Instructions for the task: Go through each line of the records below and count those with the word "danger". Give only the count.

Start of Block

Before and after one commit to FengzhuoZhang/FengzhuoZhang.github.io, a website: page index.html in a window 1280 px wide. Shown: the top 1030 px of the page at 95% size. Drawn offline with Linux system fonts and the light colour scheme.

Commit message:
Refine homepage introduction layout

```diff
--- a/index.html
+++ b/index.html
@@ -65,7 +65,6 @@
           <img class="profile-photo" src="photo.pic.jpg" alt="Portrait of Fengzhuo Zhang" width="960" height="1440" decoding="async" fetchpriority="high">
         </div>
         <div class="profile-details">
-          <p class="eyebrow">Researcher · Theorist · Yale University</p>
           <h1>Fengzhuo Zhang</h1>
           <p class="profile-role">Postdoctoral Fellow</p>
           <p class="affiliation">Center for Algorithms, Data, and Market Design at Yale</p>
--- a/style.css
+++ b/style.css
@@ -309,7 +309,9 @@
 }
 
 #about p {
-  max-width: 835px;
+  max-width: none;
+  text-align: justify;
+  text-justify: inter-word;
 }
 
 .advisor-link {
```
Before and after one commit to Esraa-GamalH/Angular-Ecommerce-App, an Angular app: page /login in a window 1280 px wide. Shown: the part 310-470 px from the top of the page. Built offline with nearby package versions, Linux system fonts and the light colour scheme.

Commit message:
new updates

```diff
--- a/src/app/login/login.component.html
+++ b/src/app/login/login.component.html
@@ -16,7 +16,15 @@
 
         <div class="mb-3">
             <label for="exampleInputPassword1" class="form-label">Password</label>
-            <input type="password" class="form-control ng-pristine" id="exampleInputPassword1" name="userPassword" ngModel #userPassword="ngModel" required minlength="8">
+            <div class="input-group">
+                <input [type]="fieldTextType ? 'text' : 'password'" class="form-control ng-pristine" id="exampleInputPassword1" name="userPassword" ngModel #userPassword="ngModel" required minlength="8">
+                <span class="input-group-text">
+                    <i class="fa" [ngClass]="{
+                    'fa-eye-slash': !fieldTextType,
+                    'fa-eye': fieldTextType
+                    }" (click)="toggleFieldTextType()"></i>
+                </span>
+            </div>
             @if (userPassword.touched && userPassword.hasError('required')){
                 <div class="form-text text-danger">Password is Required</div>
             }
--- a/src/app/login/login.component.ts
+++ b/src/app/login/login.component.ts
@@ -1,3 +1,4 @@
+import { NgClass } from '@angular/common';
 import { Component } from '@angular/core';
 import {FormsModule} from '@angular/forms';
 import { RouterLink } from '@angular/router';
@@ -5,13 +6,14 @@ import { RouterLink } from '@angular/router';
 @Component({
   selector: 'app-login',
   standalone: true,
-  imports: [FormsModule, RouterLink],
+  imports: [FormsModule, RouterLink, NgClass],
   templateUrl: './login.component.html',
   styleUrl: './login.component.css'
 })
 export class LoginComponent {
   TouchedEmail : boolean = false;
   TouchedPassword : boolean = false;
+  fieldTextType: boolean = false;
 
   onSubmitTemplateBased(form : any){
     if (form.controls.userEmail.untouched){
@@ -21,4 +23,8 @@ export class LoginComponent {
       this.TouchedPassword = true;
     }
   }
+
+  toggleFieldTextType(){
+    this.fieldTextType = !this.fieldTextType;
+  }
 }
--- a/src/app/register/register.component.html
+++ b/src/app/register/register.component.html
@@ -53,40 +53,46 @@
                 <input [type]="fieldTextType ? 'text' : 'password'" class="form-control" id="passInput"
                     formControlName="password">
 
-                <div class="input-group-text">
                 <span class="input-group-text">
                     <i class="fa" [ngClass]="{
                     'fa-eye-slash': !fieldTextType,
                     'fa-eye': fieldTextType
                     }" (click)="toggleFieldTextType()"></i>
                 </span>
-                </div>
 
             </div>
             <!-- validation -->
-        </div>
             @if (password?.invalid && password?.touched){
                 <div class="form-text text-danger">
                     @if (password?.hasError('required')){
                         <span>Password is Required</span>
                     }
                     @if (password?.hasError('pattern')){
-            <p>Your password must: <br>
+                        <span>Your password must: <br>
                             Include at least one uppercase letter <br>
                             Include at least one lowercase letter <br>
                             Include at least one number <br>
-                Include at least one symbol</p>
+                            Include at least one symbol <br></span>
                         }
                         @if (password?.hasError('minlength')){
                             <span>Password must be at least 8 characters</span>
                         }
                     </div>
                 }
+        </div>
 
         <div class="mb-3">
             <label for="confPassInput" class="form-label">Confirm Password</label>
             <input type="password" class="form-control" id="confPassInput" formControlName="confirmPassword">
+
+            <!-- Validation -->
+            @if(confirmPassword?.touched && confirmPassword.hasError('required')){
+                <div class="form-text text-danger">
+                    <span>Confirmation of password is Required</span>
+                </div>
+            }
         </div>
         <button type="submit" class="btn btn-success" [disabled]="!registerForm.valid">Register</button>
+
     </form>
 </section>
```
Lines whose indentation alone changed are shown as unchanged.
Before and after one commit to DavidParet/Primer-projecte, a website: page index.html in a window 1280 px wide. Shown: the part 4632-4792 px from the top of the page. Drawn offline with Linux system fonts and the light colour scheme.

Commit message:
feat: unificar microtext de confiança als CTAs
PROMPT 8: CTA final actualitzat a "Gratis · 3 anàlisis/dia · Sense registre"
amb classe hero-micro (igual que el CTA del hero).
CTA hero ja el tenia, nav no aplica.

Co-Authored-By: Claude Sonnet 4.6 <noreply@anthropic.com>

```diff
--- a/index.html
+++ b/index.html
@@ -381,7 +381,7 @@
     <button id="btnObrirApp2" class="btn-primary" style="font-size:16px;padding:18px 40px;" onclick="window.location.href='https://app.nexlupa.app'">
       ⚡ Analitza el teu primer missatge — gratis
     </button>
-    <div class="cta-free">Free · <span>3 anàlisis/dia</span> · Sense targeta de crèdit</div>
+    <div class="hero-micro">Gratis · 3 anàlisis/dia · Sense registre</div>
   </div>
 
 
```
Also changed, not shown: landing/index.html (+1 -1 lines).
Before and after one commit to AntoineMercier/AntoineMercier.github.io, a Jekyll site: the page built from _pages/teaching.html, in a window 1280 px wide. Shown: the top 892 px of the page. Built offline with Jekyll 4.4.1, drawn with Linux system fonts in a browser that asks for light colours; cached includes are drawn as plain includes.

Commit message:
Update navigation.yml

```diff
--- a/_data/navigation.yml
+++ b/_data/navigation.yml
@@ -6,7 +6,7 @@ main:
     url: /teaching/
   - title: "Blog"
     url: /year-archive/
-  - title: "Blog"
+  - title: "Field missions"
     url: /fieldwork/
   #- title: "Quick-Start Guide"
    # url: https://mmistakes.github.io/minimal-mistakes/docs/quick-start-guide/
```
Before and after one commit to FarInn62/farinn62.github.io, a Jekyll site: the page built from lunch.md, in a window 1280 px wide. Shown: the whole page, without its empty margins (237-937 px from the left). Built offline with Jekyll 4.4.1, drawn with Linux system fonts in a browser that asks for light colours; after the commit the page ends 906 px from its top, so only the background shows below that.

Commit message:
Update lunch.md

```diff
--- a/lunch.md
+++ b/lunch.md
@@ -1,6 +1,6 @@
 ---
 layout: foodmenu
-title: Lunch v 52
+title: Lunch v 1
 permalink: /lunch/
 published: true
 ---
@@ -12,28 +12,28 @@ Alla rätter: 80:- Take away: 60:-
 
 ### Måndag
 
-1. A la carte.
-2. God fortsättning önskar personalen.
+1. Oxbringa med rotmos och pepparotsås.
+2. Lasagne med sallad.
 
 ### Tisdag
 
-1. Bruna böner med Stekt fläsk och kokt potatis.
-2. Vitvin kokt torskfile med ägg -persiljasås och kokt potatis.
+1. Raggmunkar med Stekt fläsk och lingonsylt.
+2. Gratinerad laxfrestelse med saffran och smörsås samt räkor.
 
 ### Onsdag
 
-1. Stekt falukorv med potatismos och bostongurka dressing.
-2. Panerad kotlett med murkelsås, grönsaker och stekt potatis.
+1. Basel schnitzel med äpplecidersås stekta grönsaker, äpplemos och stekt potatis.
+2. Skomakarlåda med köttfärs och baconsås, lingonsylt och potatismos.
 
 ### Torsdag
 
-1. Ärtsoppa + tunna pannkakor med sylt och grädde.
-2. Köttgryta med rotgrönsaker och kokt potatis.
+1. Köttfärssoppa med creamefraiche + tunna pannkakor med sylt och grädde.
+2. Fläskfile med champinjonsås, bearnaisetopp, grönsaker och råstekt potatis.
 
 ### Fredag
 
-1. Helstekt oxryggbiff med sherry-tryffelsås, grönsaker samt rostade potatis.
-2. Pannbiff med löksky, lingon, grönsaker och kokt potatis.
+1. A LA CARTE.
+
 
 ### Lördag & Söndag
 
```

End of Block

Worked solution: 3